About this task:
In the data that follows, count the lines where "text" appears, and write only the number.

*** Record set ***

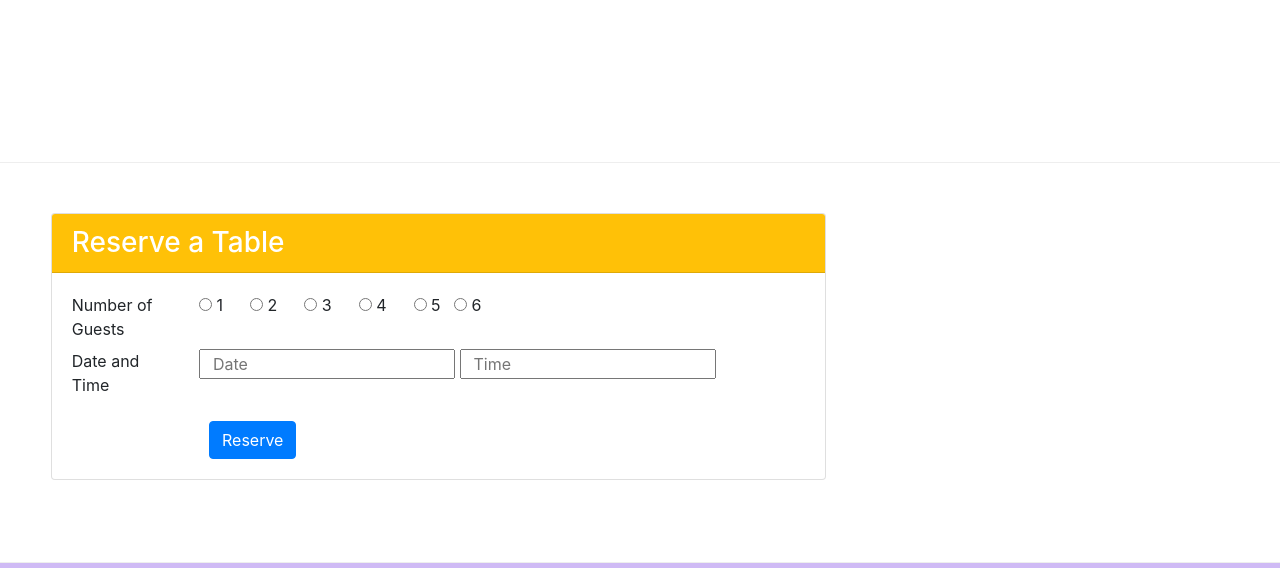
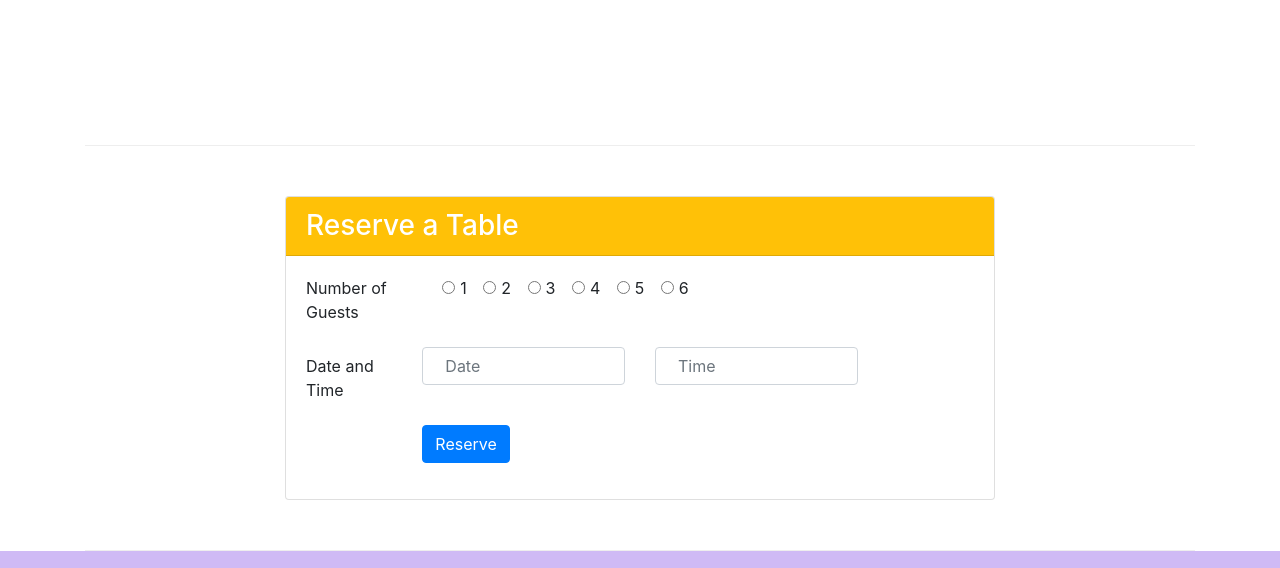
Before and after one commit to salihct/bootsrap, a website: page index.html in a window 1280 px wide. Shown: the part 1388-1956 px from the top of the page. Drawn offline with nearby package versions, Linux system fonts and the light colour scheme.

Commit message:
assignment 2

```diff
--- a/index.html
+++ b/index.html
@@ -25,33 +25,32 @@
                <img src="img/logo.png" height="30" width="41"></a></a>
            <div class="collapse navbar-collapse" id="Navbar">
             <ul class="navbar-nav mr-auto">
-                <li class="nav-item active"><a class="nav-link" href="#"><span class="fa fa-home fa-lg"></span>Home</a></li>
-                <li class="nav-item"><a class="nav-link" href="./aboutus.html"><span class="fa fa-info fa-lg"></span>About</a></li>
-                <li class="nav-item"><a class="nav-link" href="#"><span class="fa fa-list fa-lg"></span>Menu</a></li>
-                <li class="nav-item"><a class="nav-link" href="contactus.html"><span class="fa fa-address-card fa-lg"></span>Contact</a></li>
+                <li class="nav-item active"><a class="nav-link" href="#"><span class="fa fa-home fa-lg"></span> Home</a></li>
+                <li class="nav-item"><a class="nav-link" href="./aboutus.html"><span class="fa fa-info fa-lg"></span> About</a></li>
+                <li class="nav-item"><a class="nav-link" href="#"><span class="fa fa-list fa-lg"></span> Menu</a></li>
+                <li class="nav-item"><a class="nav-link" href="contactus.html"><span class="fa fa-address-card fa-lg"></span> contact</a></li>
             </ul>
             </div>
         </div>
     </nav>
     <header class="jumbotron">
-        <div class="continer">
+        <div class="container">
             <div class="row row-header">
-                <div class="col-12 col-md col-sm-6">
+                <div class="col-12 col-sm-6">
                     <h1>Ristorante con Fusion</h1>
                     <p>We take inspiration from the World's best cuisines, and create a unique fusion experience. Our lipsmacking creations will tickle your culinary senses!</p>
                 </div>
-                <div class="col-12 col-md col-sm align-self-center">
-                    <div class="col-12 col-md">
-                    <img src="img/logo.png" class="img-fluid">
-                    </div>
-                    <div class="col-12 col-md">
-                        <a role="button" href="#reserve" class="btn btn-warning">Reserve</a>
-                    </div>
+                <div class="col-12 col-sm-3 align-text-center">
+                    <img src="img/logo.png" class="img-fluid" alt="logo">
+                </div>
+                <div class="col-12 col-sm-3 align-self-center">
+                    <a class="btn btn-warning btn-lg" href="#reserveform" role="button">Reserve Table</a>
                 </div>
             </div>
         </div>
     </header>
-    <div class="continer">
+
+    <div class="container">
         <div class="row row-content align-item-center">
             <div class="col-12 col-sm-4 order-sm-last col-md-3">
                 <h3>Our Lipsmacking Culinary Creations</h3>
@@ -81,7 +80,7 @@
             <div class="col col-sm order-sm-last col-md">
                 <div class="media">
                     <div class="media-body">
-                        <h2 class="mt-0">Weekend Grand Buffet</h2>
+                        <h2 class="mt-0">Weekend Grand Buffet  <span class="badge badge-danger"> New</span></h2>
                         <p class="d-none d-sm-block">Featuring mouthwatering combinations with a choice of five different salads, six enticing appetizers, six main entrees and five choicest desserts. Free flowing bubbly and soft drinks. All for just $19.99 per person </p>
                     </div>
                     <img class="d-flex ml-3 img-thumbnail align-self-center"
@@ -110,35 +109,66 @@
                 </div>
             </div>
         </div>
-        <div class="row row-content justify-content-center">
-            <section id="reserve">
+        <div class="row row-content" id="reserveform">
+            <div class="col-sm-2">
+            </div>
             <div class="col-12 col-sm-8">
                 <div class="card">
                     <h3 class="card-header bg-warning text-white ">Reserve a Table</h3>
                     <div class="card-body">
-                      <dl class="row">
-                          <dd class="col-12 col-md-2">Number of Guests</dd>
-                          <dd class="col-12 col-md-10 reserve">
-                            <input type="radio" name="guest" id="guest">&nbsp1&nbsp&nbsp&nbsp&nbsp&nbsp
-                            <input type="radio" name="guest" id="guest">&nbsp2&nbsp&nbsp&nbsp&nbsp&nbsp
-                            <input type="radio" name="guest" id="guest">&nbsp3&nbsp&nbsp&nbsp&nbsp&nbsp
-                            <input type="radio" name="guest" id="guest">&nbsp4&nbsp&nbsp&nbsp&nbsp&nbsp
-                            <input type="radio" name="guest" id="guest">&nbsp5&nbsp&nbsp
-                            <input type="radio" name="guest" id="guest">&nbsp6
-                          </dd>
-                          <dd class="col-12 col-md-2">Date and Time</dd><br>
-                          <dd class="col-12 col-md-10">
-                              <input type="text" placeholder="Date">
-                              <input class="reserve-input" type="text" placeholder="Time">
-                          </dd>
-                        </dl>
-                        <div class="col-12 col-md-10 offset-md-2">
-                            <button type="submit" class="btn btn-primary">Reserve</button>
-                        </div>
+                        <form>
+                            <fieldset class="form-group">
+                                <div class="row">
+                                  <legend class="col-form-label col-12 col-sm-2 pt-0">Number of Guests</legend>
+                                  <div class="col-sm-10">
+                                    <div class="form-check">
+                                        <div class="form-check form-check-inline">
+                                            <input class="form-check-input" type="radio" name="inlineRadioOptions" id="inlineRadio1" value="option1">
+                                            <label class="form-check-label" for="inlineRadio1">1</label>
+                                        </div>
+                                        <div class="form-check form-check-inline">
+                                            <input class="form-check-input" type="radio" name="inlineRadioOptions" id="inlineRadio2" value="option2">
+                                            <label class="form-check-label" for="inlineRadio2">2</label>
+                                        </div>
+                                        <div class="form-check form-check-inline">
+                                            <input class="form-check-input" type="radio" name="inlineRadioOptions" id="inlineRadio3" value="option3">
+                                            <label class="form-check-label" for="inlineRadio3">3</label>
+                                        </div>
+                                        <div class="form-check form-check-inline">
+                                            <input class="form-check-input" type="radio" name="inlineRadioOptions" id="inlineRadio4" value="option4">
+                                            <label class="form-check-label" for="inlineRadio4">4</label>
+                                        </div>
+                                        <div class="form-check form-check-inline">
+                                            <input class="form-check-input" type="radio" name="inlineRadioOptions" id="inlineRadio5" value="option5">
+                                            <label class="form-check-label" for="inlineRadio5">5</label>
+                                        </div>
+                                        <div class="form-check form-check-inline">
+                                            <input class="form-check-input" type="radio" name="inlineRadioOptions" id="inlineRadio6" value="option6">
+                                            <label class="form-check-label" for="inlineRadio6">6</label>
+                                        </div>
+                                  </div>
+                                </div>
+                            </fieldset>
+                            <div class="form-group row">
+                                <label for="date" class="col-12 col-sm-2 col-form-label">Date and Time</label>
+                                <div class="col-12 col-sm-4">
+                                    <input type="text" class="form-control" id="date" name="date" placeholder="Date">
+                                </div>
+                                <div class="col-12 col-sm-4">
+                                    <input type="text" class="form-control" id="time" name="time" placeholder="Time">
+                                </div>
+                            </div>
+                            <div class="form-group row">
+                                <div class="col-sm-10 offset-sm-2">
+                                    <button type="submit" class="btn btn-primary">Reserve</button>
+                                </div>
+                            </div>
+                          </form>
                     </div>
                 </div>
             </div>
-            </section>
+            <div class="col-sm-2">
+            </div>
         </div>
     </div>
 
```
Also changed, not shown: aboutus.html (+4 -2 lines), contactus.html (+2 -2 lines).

*** End of Record set ***

Written response:
6